Play, explore and experiment at the Science and Industry Museum this October half term.
We’ve added extra opening days for half term, giving you the whole week to discover amazing objects and world changing ideas, including Monday 26 and Tuesday 27 October.
See the cars, motorbikes and aeroplanes that got industrial Manchester moving in the Air and Space Hall which will reopen from 24 October.
Play and explore in Experiment, our family-friendly interactive gallery, find out how cotton transformed the city of Manchester and unravel science secrets with our expert Explainers at Science Stops around the museum.
Pick up an activity trail in The Sun and the Textiles Gallery and let the fun games and challenges guide you through the exhibitions.

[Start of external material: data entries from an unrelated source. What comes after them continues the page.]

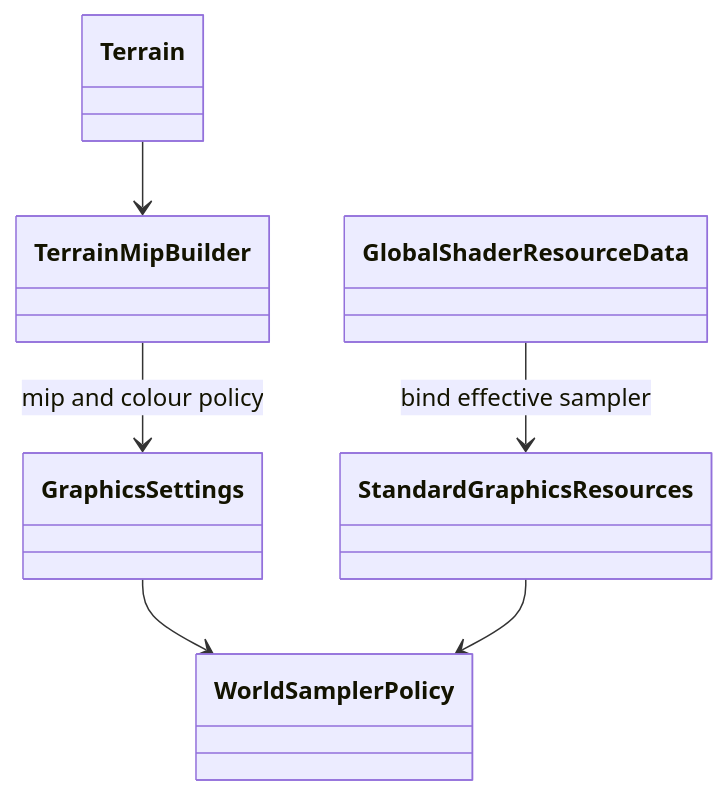
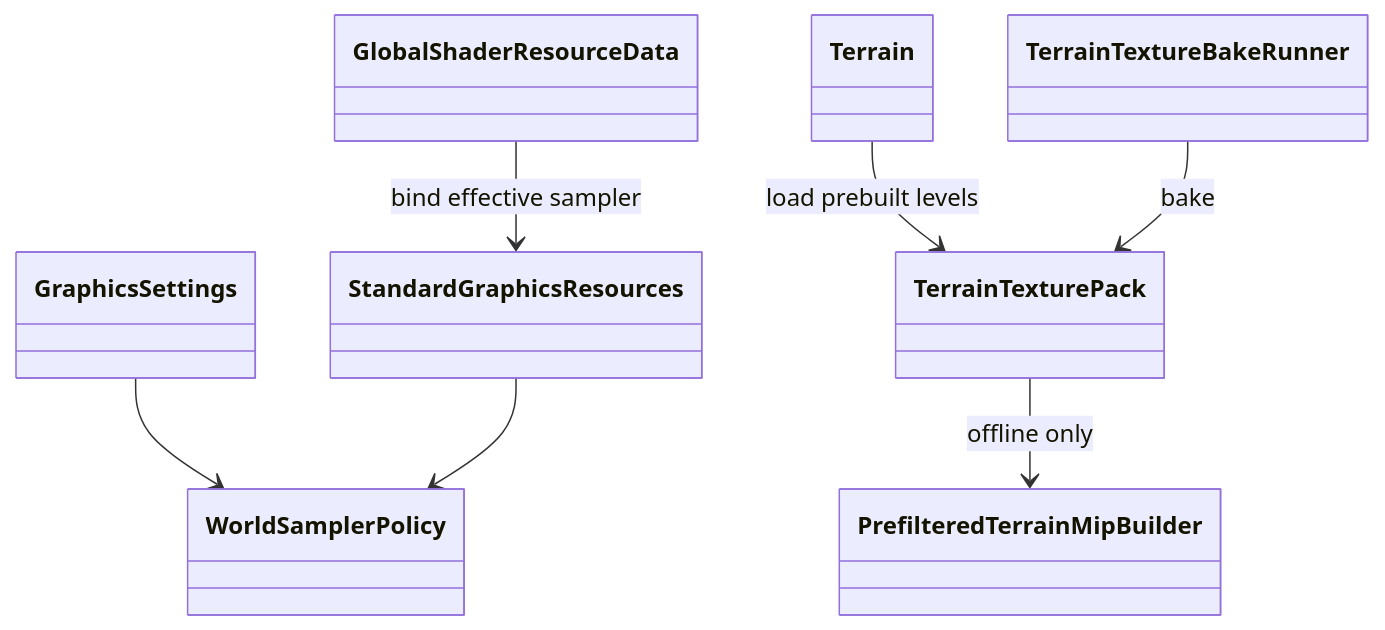
Before and after one commit to rmessinger/Panopticon: the first of 2 diagrams in docs/roadmap/deep-dives/g7-texture-filtering.md, drawn with Mermaid. The commit also changed other lines of this file and 49 other files, not shown here.

````diff
--- a/docs/roadmap/deep-dives/g7-texture-filtering.md
+++ b/docs/roadmap/deep-dives/g7-texture-filtering.md
@@ -59,14 +63,17 @@
 ```mermaid
 classDiagram
   class GraphicsSettings
   class WorldSamplerPolicy
   class StandardGraphicsResources
   class GlobalShaderResourceData
-  class TerrainMipBuilder
+  class PrefilteredTerrainMipBuilder
+  class TerrainTexturePack
+  class TerrainTextureBakeRunner
   class Terrain
   GraphicsSettings --> WorldSamplerPolicy
   StandardGraphicsResources --> WorldSamplerPolicy
   GlobalShaderResourceData --> StandardGraphicsResources : bind effective sampler
-  Terrain --> TerrainMipBuilder
-  TerrainMipBuilder --> GraphicsSettings : mip and colour policy
+  Terrain --> TerrainTexturePack : load prebuilt levels
+  TerrainTextureBakeRunner --> TerrainTexturePack : bake
+  TerrainTexturePack --> PrefilteredTerrainMipBuilder : offline only
 ```
````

Explore outside in our cobbled Upper Yard and uncover some of the incredible stories behind our historic site.
Take a break in our café, which will be serving some delicious sandwiches, snacks, cakes and hot and cold drinks. Avoid the queues and buy your lunch in advance when you book your free admission tickets, or enjoy one of the special offers available on the day. The museum shop will also be open selling a wide range of gifts, books, toys, science kits and more. Every purchase you make supports the museum and our vital work.
The fun doesn't have to end when you leave the museum. Pick up a free craft kit containing all the supplies you need to make your own Sun Catcher and take a little sunshine home with you.

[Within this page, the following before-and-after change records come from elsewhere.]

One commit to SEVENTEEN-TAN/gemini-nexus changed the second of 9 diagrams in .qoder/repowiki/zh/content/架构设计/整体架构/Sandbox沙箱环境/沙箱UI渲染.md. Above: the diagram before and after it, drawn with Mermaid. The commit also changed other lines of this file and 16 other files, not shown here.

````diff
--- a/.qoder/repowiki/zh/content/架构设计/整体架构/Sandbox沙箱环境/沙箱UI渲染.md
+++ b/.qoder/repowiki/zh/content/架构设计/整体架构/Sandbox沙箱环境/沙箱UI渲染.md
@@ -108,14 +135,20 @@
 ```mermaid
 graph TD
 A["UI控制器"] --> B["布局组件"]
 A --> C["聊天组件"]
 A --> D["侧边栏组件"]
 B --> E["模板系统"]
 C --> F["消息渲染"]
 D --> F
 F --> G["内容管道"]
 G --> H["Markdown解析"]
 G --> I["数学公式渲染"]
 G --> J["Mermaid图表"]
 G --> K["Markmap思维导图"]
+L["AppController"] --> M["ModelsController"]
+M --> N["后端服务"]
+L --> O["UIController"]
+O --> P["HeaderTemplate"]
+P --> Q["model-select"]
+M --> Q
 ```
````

Remember to book your free admission tickets before your visit.
Air and Space Hall
By road or by air, this city’s inventors and engineers made a big impact on the way we travel today. See the cars, bikes and aeroplanes that got industrial Manchester moving.
Manchester is built on cotton. Our Textiles Gallery tells the story of the people, products and pioneers that made it and their continuing legacy in our city and our world today.
From an ancient Scandinavian sun horse to Jimmy Carter's solar panels from the White House, The Sun tells the story of our ever-changing relationship with our closest star.